An online startup out of Idaho has launched a new service pitched as Airbnb for hunters, anglers and other outdoor enthusiasts.
The company, EntryG8, allows landowners to list their private property and what it offers ("Oregon pheasant hunting," for example) and those interested pay a "daily trespass fee" to access the land.
Boise-based friends David Keil and Robert Studebaker started EntryG8 earlier this year after continually having problems getting access to private land.
Keil grew up on a Montana farm and says things have changed.
"I remember people knocking on my dad's door and saying, 'Hey, can I hunt?'" Keil said, adding his father would usually allow it.
Today, he said he finds landowners more skeptical of these requests from strangers.
"There are so many people out there nowadays that just don't treat other people's property with respect," Keil said. "They litter, they leave gates open, they rut up roads."
He said a service like EntryG8 could help solve this because, like Airbnb and Uber, both parties rank each other after a visit is finished.

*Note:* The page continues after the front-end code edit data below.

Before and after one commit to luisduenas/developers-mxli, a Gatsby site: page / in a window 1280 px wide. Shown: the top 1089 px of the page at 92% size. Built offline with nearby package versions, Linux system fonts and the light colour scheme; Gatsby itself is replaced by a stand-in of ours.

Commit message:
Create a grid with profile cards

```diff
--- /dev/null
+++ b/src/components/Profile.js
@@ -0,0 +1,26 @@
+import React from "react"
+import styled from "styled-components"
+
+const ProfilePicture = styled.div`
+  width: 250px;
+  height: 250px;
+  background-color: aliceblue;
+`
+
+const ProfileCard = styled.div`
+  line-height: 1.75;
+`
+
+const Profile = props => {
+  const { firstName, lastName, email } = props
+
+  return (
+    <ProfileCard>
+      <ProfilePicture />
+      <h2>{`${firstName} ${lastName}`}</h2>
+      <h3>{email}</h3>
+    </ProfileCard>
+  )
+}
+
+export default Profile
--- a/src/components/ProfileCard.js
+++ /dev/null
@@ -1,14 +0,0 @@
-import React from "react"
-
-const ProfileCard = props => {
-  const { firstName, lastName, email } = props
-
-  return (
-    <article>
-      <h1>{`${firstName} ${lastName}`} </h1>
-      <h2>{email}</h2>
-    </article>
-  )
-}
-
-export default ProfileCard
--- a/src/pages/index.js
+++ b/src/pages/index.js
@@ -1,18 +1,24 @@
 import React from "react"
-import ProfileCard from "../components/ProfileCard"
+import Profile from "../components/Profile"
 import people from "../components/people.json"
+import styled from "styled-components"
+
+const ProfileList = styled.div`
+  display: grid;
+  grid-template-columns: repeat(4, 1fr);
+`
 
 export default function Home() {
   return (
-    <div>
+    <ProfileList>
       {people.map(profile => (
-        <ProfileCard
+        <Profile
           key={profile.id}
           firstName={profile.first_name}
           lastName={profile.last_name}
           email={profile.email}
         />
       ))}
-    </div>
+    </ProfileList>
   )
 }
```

"Having better rankings allows you to have better access to those services in the future," Keil said. "We thought, we could apply that to hunting and then eventually to other types of outdoor recreation."
The website only really emerged from its testing phase about a month ago and while Keil has already heard from hundreds of sportsmen, landownders have been harder to reach.
As of now, the site only lists a handful of properties across Idaho and Oregon. The goal though is to be nationwide.
Find reporter Dan Boyce on Twitter @BoyceDan .
Copyright 2018 Boise State Public Radio
This story was produced by the Mountain West News Bureau, a collaboration between Wyoming Public Media, Boise State Public Radio in Idaho, Yellowstone Public Radio in Montana, KUER in Salt Lake City and KRCC and KUNC in Colorado.